February’s arrival denotes the end of the ten darkest weeks of the calendar year. The lengthening days are exactly what many people need right now.
Seasonal affective disorder, a form of depression that tends to occur during the darker months of the year, frequently co-occurs with ADHD. Experts estimate it occurs in about thirty percent of adults who have ADHD, and women tend to have a higher risk of co-occurring SAD and ADHD than men.
“It was as though my body had just shut down and I’d want to hibernate,” says Abigail, describing what winters were like before she was evaluated for SAD. “I was physically and mentally exhausted without having any reason to be. I’d cancel plans with friends because I couldn’t see the point of meeting up with people.”
The SAD effect for many people
SAD is characterized by symptoms that are similar to depression: feeling listless or sad for most of the day and every day, low or no interest in favorite activities, sluggishness and low energy, difficulty concentrating and feelings of hopelessness or lack of self-worth. In some people, thoughts of no longer wanting to live can occur and need immediate medical attention.
These feelings of depression coupled with ADHD symptoms can take a heavy seasonal toll on people. When the holiday season is in the distant past and spring seems far away, SAD symptoms tend to be the strongest.
“Although it isn’t fully understood what causes SAD, less sunlight and shorter days are thought to be connected with chemical changes in the brain, most notable serotonin and melatonin,” says Kimberly Kleinman, PsyD, a senior psychologist and assistant professor in the department of pediatric psychiatry at New York-Presbyterian/Columbia University Irving Medical Center. “Research indicates that people with SAD may have reduced activity of serotonin which helps regulate mood.”
Serotonin, a neurotransmitter, has also been linked to executive functioning. Often considered the “feel good” brain hormone, it can help a person to feel more at peace and focused at higher levels in one’s brain. Lower levels can contribute to feelings of sadness, being less able to maintain focus, and increased ADHD symptoms.
“It’s normal for people to feel a little worse in the winter,” says Paul Desan, MD, PhD, the director of the Winter Depression Research Clinic at the Yale School of Medicine. “But for some people, these changes are really severe, and they add up to what is equivalent to a clinical episode of major depression. We act like we control our mood and our energy ourselves. But actually, environmental conditions affect us.”
Bringing light into the darkness

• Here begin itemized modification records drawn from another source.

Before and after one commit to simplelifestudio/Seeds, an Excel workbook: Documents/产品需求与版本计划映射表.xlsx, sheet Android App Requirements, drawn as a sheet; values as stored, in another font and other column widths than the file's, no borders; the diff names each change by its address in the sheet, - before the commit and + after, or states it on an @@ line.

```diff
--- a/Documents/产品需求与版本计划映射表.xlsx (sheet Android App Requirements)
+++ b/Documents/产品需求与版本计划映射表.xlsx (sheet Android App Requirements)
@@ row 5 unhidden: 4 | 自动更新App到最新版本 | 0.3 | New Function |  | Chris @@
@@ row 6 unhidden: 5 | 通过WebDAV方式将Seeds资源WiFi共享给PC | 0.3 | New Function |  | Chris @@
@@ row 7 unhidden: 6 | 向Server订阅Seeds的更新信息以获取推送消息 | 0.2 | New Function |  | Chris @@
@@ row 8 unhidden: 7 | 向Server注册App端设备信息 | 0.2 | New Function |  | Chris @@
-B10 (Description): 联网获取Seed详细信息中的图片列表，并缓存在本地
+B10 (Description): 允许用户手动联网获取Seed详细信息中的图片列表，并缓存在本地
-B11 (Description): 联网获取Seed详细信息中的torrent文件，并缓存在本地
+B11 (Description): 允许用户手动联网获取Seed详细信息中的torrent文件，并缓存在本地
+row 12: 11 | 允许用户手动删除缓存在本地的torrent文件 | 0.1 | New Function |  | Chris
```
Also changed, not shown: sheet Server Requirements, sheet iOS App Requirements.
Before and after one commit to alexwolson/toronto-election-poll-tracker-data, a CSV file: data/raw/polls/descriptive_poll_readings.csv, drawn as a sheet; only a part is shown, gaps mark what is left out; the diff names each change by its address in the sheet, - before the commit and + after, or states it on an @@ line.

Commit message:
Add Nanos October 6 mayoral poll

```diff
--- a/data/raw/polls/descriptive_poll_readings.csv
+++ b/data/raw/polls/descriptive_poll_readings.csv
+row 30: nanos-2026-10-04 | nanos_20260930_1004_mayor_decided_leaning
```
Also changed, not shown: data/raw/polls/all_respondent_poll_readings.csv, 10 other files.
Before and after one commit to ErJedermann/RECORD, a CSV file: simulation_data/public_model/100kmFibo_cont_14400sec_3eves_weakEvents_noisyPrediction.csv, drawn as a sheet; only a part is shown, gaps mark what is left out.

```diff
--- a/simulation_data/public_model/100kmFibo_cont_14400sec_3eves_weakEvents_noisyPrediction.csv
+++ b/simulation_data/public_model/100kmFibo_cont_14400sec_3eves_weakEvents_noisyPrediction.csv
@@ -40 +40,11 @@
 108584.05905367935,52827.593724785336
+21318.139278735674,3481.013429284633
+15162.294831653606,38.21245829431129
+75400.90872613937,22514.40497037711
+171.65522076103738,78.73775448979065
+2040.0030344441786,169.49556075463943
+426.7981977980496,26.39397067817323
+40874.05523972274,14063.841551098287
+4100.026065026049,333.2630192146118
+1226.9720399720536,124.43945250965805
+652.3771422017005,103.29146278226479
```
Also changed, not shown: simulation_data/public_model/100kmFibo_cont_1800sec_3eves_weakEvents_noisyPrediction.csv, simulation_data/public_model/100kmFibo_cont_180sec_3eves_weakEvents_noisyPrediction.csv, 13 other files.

If you’re affected by both ADHD and SAD, there is more you can do while waiting for daylight hours to increase. The first is to check in with your ADHD specialist and be sure your treatment plan is effective for you. Sharing how the lack of daylight is affecting you is important. Your doctor can offer advice and may prescribe additional medication to be taken in the short term to decrease SAD symptoms.
The firstline choice of treatment for many people is using a full-spectrum light therapy box to increase the neurotransmitters created in our bodies when exposed to sunlight. Light boxes come in many sizes and intensities and should be chosen carefully, based on your specific needs.
Additional lifestyle supports include trying to exercise on a regular basis, adding more fruits and vegetables to your meals, and limiting the amount of alcohol or other substances you consume because they can have a depressive effect on your nervous system. Some people find talk therapy is also helpful while pursuing treatment for combined SAD and ADHD.
Stepfanie M. Aguillon, PhD, says her SAD symptoms set her back at the darkest time of the winter during her graduate studies. Once she understood the cause of her seasonal depression and took steps to lessen the effects of the lack of sunlight on her, she saw improvement in her all parts of her life. Now, she has a plan for facing the winter’s dark time.
“I have a much easier time getting up and starting my day if I stick with a regular routine,” she says. “So, I wake up when my sunrise-simulating alarm clock tells me to—at the same time each day—and soak up a daily dose of artificial rays by basking in front of a full-spectrum light therapy box.”
Learn more about SAD and ADHD:
- ADHD and Depression
- When ADHD is Not Alone
- When Depression Co-occurs with ADHD
- Those Lovely ‘Mones: The Intersection of ADHD and Hormones
- Podcast: Am I Depressed?